On an early spring day in 1844, a solitary man astride a horse traveled across a well-worn Indian trail in search of an ideal spot to settle in the new Oregon country. After crossing a stream that would later bear his name and traveling some distance through dense timber, 26-year-old John Gordon Baker emerged into a clearing of rolling meadows where lush, waist-high grass waved gently in the Oregon breeze. Little did he know that these meadows would soon form the foundation for the thriving community of McMinnville. Closely following in Baker’s footsteps was William T. Newby, who had been a traveling companion of Baker’s during the Great Migration of 1843. Newby took up a claim immediately to the south of Baker’s, and this is where the city proceeded to grow. Samuel Cozine, another immigrant in the 1843 wagon train, settled to the south of Newby.
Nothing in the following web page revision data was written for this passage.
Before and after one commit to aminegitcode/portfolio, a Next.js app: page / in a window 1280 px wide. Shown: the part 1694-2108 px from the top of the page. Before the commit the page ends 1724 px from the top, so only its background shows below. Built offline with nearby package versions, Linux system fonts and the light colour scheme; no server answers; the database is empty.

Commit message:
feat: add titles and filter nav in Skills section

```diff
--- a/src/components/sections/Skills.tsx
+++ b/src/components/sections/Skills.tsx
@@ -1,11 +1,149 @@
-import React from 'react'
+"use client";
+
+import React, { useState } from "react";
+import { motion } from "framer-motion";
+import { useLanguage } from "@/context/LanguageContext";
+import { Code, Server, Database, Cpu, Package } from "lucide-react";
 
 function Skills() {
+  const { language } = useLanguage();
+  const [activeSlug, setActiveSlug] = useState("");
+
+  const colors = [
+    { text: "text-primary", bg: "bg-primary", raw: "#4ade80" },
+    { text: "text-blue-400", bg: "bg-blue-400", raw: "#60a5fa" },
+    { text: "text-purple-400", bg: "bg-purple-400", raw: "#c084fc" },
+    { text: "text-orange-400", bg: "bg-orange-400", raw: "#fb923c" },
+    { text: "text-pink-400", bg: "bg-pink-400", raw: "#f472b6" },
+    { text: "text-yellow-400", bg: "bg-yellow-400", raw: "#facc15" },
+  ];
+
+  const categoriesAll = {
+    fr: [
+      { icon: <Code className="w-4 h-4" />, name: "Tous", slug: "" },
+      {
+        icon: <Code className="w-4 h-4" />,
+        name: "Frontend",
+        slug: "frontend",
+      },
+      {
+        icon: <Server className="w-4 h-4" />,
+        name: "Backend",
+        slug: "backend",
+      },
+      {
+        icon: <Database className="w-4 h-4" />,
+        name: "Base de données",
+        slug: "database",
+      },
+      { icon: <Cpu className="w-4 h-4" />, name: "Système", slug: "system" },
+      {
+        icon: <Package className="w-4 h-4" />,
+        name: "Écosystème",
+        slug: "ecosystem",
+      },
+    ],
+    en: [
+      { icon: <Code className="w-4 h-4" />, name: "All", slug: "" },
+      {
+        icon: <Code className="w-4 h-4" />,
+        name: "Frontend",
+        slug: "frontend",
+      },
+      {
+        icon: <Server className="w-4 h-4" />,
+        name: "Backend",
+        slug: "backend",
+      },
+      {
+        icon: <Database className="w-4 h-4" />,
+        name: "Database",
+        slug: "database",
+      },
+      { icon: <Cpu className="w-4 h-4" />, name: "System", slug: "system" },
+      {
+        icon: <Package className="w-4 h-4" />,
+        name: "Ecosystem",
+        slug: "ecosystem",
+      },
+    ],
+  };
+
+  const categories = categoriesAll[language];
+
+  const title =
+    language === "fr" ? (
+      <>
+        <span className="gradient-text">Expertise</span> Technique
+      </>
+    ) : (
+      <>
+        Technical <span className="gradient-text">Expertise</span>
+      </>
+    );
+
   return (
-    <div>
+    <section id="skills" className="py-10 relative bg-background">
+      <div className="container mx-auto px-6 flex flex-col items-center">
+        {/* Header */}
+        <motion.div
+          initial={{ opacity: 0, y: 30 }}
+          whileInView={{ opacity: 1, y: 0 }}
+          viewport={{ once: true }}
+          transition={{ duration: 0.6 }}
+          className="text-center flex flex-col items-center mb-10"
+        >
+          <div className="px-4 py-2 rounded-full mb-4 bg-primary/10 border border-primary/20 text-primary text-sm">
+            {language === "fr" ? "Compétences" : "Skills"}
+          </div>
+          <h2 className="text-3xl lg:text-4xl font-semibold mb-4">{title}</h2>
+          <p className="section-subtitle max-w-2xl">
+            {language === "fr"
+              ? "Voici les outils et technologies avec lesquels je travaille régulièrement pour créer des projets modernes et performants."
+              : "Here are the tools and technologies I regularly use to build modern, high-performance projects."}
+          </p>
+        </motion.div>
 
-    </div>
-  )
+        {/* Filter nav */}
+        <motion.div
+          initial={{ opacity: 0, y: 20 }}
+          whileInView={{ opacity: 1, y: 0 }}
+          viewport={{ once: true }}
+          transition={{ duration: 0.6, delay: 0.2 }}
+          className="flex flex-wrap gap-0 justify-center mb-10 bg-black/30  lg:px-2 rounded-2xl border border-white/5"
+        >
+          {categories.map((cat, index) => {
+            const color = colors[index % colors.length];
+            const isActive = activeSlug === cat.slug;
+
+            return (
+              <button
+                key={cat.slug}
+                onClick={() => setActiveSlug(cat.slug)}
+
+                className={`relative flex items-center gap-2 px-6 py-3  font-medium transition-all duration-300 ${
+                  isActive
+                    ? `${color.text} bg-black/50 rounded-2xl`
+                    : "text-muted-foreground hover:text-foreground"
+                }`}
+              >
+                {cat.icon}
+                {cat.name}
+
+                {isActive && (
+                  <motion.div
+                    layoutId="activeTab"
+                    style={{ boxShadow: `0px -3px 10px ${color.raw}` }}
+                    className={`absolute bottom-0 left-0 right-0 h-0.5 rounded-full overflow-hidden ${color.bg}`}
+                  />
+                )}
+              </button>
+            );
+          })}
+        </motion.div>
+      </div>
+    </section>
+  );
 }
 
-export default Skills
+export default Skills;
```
Soon other members of the 1843 Great Migration and subsequent wagon trains came rolling to a stop around their friends and acquaintances.
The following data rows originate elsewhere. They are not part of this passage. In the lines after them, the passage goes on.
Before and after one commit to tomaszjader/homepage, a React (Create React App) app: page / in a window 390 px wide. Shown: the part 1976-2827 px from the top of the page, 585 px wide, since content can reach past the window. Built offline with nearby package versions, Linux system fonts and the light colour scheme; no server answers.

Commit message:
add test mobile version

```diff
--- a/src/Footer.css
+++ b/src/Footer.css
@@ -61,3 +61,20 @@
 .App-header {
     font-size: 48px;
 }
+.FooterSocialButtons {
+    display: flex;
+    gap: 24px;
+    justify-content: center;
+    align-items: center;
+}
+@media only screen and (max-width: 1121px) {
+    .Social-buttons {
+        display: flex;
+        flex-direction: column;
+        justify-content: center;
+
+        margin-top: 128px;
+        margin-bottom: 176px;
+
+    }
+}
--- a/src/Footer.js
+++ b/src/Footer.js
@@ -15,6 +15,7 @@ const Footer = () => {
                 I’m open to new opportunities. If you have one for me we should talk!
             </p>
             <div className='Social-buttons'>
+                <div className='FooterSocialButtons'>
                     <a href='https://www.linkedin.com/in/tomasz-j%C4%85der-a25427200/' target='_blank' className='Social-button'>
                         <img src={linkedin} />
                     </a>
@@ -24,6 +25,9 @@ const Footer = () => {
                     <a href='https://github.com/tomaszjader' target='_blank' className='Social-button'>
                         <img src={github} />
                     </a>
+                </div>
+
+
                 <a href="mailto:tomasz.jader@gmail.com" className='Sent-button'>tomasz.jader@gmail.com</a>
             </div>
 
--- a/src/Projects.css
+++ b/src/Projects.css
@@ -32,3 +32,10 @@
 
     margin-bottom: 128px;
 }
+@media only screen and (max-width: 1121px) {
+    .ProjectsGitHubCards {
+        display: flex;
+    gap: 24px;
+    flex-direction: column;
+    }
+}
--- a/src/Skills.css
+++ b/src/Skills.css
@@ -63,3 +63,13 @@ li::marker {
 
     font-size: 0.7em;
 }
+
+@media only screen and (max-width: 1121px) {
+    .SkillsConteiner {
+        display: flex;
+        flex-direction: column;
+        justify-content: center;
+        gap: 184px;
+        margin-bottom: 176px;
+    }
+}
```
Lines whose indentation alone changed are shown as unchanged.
Between the years 1885 and 1912, most of the historic business structures were built. They were constructed primarily of brick and were the successors of the town’s earlier wooden business structures. Building activity peaked in 1928, with McMinnville’s commercial center extending from City Park on the west to the railroad tracks on the east. Through the years, McMinnville has continued to expand while remaining sensitive to its history and the buildings associated with its past. Many of the buildings from that era are still intact today.
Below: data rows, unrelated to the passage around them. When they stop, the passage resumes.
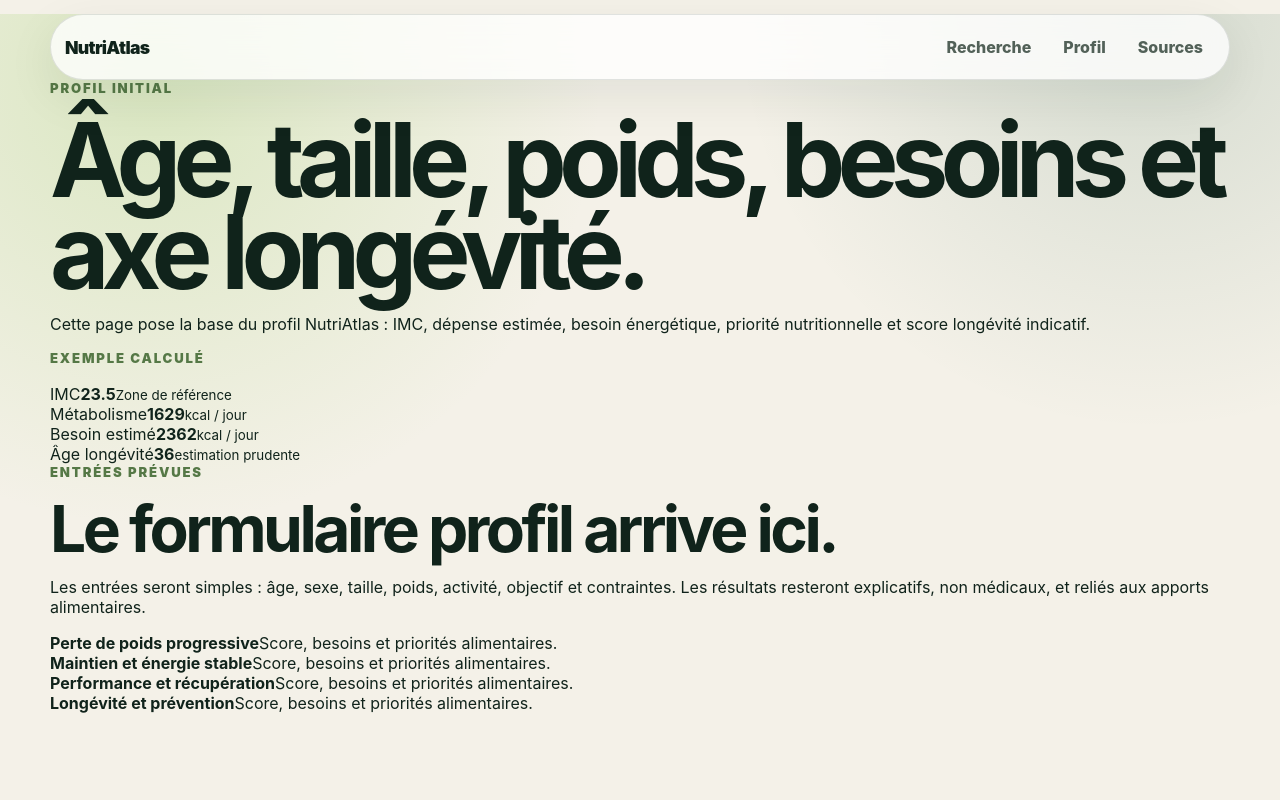
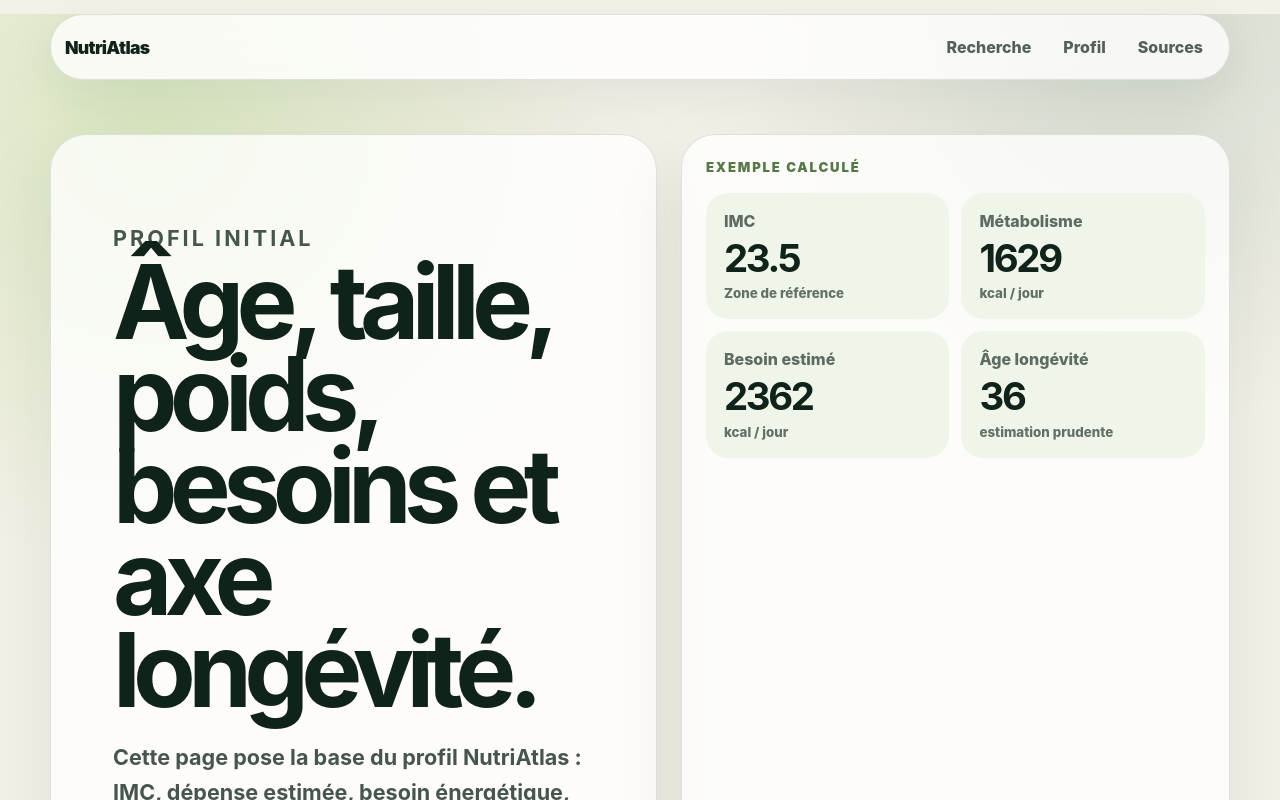
Before and after one commit to pharmaexport/NutriAtlas, a Next.js app: page /profil in a window 1280 px wide. Shown: the top 800 px of the page. Built offline with nearby package versions, Linux system fonts and the light colour scheme.

Commit message:
Style health profile page

```diff
--- a/app/globals.css
+++ b/app/globals.css
@@ -51,7 +51,7 @@ button, input, select { font: inherit; }
   align-items: center;
   padding: 54px 0;
 }
-.heroCopy, .heroPanel, .feature, .calculatorPreview, .sourceGrid article, .searchIntro, .stateBox, .resultCard {
+.heroCopy, .heroPanel, .feature, .calculatorPreview, .sourceGrid article, .searchIntro, .stateBox, .resultCard, .profileIntro, .profilePanel, .profileFormPreview article {
   border: 1px solid rgba(16, 35, 27, 0.12);
   background: rgba(255, 255, 255, 0.76);
   box-shadow: 0 24px 80px rgba(16, 35, 27, 0.08);
@@ -68,7 +68,7 @@ button, input, select { font: inherit; }
 h1, h2, h3 { color: #10231b; }
 h1 { margin: 0; font-size: clamp(3rem, 8vw, 6.6rem); line-height: 0.9; letter-spacing: -0.075em; }
 h2 { margin: 0; font-size: clamp(2.1rem, 5vw, 4.1rem); line-height: 0.98; letter-spacing: -0.055em; }
-.lead, .split p, .calculatorPreview p, .searchIntro p {
+.lead, .split p, .calculatorPreview p, .searchIntro p, .profileIntro p, .profileFormPreview p {
   margin: 24px 0 0;
   max-width: 760px;
   color: #46564d;
@@ -88,27 +88,10 @@ h2 { margin: 0; font-size: clamp(2.1rem, 5vw, 4.1rem); line-height: 0.98; letter
 }
 .primaryCta { background: #10231b; color: white; }
 .secondaryCta { border: 1px solid rgba(16, 35, 27, 0.16); background: white; color: #10231b; }
-.searchBox {
-  display: grid;
-  grid-template-columns: auto 1fr auto;
-  align-items: center;
-  gap: 10px;
-  margin-top: 34px;
-  padding: 10px;
-  border: 1px solid rgba(16, 35, 27, 0.12);
-  border-radius: 999px;
-  background: white;
-}
+.searchBox { display: grid; grid-template-columns: auto 1fr auto; align-items: center; gap: 10px; margin-top: 34px; padding: 10px; border: 1px solid rgba(16, 35, 27, 0.12); border-radius: 999px; background: white; }
 .searchBox span { padding-left: 10px; }
 .searchBox input { min-width: 0; border: 0; outline: 0; color: #10231b; }
-.searchBox button {
-  border: 0;
-  border-radius: 999px;
-  padding: 13px 18px;
-  background: #10231b;
-  color: white;
-  font-weight: 900;
-}
+.searchBox button { border: 0; border-radius: 999px; padding: 13px 18px; background: #10231b; color: white; font-weight: 900; }
 .microcopy { margin: 14px 0 0; color: #6b766f; font-weight: 700; }
 .heroPanel { border-radius: 34px; padding: 24px; }
 .panelHeader, .foodRow, .gapCard { display: flex; justify-content: space-between; gap: 18px; align-items: center; }
@@ -143,13 +126,25 @@ h2 { margin: 0; font-size: clamp(2.1rem, 5vw, 4.1rem); line-height: 0.98; letter
 .resultCard strong { display: block; font-size: 1.08rem; }
 .resultCard span { display: block; margin-top: 5px; color: #536158; font-weight: 700; }
 .resultCard code { padding: 8px 10px; border-radius: 999px; background: #edf4e8; color: #34542d; font-weight: 900; }
+.profileHero { display: grid; grid-template-columns: 1.05fr 0.95fr; gap: 24px; padding: 54px 0 24px; align-items: stretch; }
+.profileIntro { border-radius: 36px; padding: clamp(28px, 6vw, 62px); }
+.profilePanel { border-radius: 34px; padding: 24px; }
+.metricGrid { display: grid; grid-template-columns: repeat(2, minmax(0, 1fr)); gap: 12px; }
+.metricGrid div { padding: 18px; border-radius: 22px; background: #f0f5e9; }
+.metricGrid span, .scenarioGrid span { display: block; color: #5d6b62; font-weight: 850; }
+.metricGrid strong { display: block; margin-top: 8px; color: #10231b; font-size: 2.4rem; line-height: 1; letter-spacing: -0.06em; }
+.metricGrid small { display: block; margin-top: 8px; color: #617167; font-weight: 800; }
+.profileFormPreview { display: grid; grid-template-columns: 0.9fr 1.1fr; gap: 22px; padding: 24px 0 70px; }
+.scenarioGrid { display: grid; grid-template-columns: repeat(2, minmax(0, 1fr)); gap: 12px; }
+.scenarioGrid article { border-radius: 24px; padding: 20px; }
+.scenarioGrid strong { display: block; margin-bottom: 8px; color: #10231b; font-size: 1.08rem; }
 @media (max-width: 900px) {
   .nav { align-items: flex-start; border-radius: 24px; }
   .navLinks { display: none; }
-  .hero, .split, .calculatorPreview, .sourceGrid { grid-template-columns: 1fr; }
+  .hero, .split, .calculatorPreview, .sourceGrid, .profileHero, .profileFormPreview { grid-template-columns: 1fr; }
   .hero { min-height: auto; padding: 28px 0; }
   .searchBox { grid-template-columns: auto 1fr; border-radius: 26px; }
   .searchBox button { grid-column: 1 / -1; }
-  .featureGrid { grid-template-columns: 1fr; }
+  .featureGrid, .metricGrid, .scenarioGrid { grid-template-columns: 1fr; }
   .resultCard { align-items: flex-start; }
 }
```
– Ruth Stoller
In 1987, the McMinnville Historic District, which includes historically significant buildings built between 1884 and 1937, were entered into the National Register of Historic Places. The District consists of a nine-block area and is comprised of 64 historic properties in 14 easy-to-walk blocks.
In February of 2015, the McMinnville Downtown Association received funding to develop a comprehensive inventory on the buildings and businesses within the MDA’s historic district. For this project, private, county and state archives, personal interviews, historic newspapers, local high school and college yearbooks, city directories, maps, and other documents were compiled.
We hope HistoricMac.com will serve as a living history of McMinnville’s historic district – past, present and future, and be used by residents, students, historians and tourists alike.
Click to download walking brochure
Click to watch some videos about the history of McMinnville